The Christian Science Monitor has published an article, “Why climate change divides us” that highlights differences in climate change politics and beliefs found in two Colorado counties: Weld and Larimer. In sum: Weld County is a conservative community with an economy strongly linked to petrochemical production. Larimer County is critical of the way its neighbor earns its living.
I live in Larimer County but have earned a living driving fracking water to and from fracking sites in Weld County, including Wells Ranch (an area of intense fracking that is referenced in the article.)
This is to say, I have a dog in the fight.
In the coming months, I will seek out Distributist ideas that might bridge the divide explained in the article. I do believe that the climate is changing and that at least a portion of that change is anthropogenic.
I also think that some of the best paying jobs to be found in Northern Colorado are in the oil field. When I left the field, in 2014, oil was over $100/barrel, now it’s about $45. So there are fewer of those good jobs there, although in a market economy, it is only logical to expect demand for petrochemicals to grow as price falls. Perhaps production is moving to places with lower costs of extraction… Saudi Arabia, for instance.
As for Larimer… I think it is and will be a good laboratory for social solutions. In 2014, coal provided 74.2% of the electrical energy to Fort Collins, Loveland, Longmont (Boulder County), and Estes Park.

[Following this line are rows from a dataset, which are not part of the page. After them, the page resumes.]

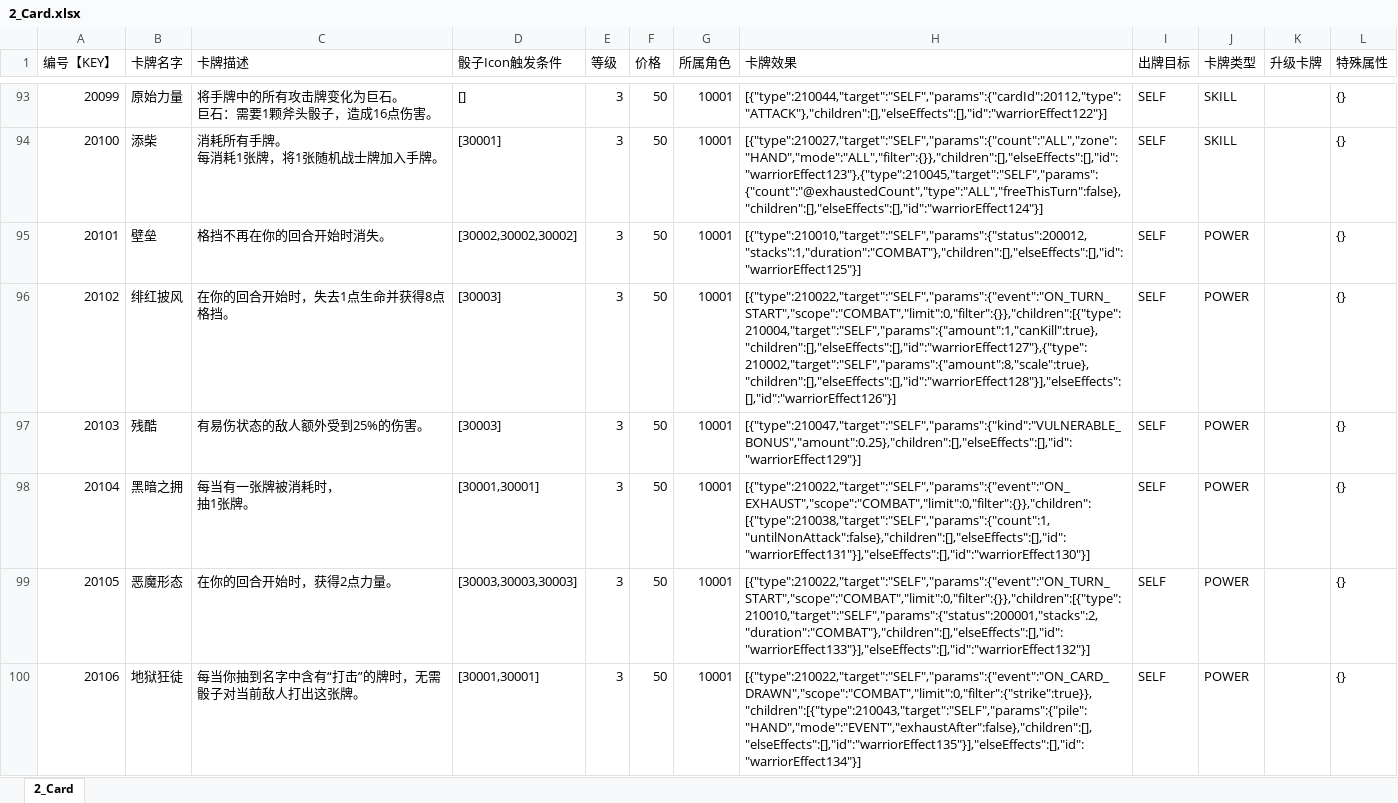
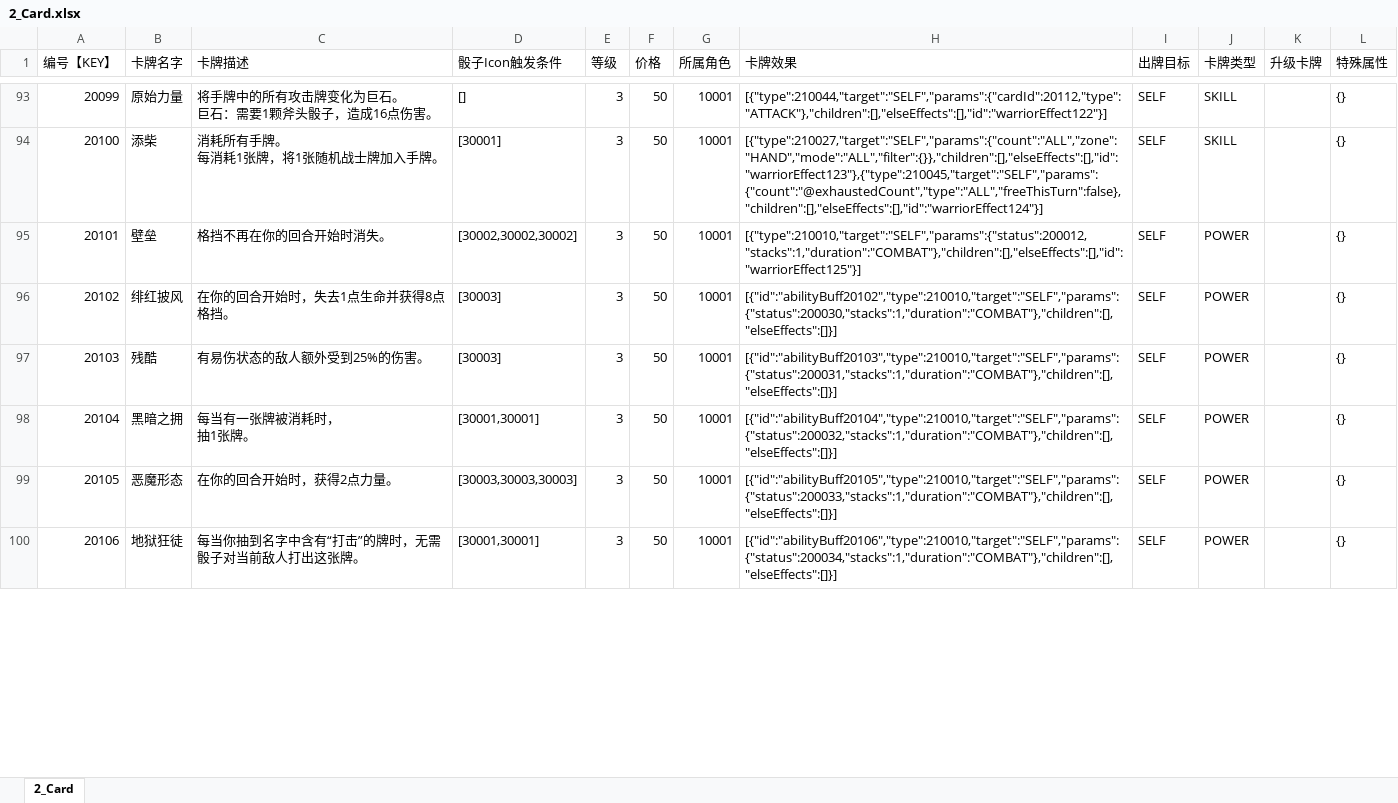
Before and after one commit to johnwhilb/dice, an Excel workbook: 策划/excel/2_Card.xlsx, sheet 2_Card, drawn as a sheet; only a part is shown, gaps mark what is left out; values as stored, in another font and other column widths than the file's, no borders; the diff covers the shown part only; the diff names each change by its address in the sheet, - before the commit and + after, or states it on an @@ line.

```diff
--- a/策划/excel/2_Card.xlsx (sheet 2_Card)
+++ b/策划/excel/2_Card.xlsx (sheet 2_Card)
-H96 (卡牌效果): [{"type":210022,"target":"SELF","params":{"event":"ON_TURN_START","scope":"COMBAT","limit":0,"filter":{}},"children":[{"type":210004,"target":"SELF","params":{"amount":1,"canKill":true},"children":[],"elseEffects":[],"id":"warriorEffect127"},{"type":210002,"target":"SELF","params":{"amount":8,"scale":true},"children":[],"elseEffects":[],"id":"warriorEffect128"}],"elseEffects":[],"id":"warriorEffect126"}]
+H96 (卡牌效果): [{"id":"abilityBuff20102","type":210010,"target":"SELF","params":{"status":200030,"stacks":1,"duration":"COMBAT"},"children":[],"elseEffects":[]}]
-H97 (卡牌效果): [{"type":210047,"target":"SELF","params":{"kind":"VULNERABLE_BONUS","amount":0.25},"children":[],"elseEffects":[],"id":"warriorEffect129"}]
+H97 (卡牌效果): [{"id":"abilityBuff20103","type":210010,"target":"SELF","params":{"status":200031,"stacks":1,"duration":"COMBAT"},"children":[],"elseEffects":[]}]
-H98 (卡牌效果): [{"type":210022,"target":"SELF","params":{"event":"ON_EXHAUST","scope":"COMBAT","limit":0,"filter":{}},"children":[{"type":210038,"target":"SELF","params":{"count":1,"untilNonAttack":false},"children":[],"elseEffects":[],"id":"warriorEffect131"}],"elseEffects":[],"id":"warriorEffect130"}]
+H98 (卡牌效果): [{"id":"abilityBuff20104","type":210010,"target":"SELF","params":{"status":200032,"stacks":1,"duration":"COMBAT"},"children":[],"elseEffects":[]}]
-H99 (卡牌效果): [{"type":210022,"target":"SELF","params":{"event":"ON_TURN_START","scope":"COMBAT","limit":0,"filter":{}},"children":[{"type":210010,"target":"SELF","params":{"status":200001,"stacks":2,"duration":"COMBAT"},"children":[],"elseEffects":[],"id":"warriorEffect133"}],"elseEffects":[],"id":"warriorEffect132"}]
+H99 (卡牌效果): [{"id":"abilityBuff20105","type":210010,"target":"SELF","params":{"status":200033,"stacks":1,"duration":"COMBAT"},"children":[],"elseEffects":[]}]
-H100 (卡牌效果): [{"type":210022,"target":"SELF","params":{"event":"ON_CARD_DRAWN","scope":"COMBAT","limit":0,"filter":{"strike":true}},"children":[{"type":210043,"target":"SELF","params":{"pile":"HAND","mode":"EVENT","exhaustAfter":false},"children":[],"elseEffects":[],"id":"warriorEffect135"}],"elseEffects":[],"id":"warriorEffect134"}]
+H100 (卡牌效果): [{"id":"abilityBuff20106","type":210010,"target":"SELF","params":{"status":200034,"stacks":1,"duration":"COMBAT"},"children":[],"elseEffects":[]}]
```
Also changed, not shown: 13 edited cells elsewhere in this sheet, 策划/excel/20_BattleBuff.xlsx, 策划/excel/21_BattleEffect.xlsx, 26 other files.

Climate change is a dog’s breakfast. I recommend the Monitor article.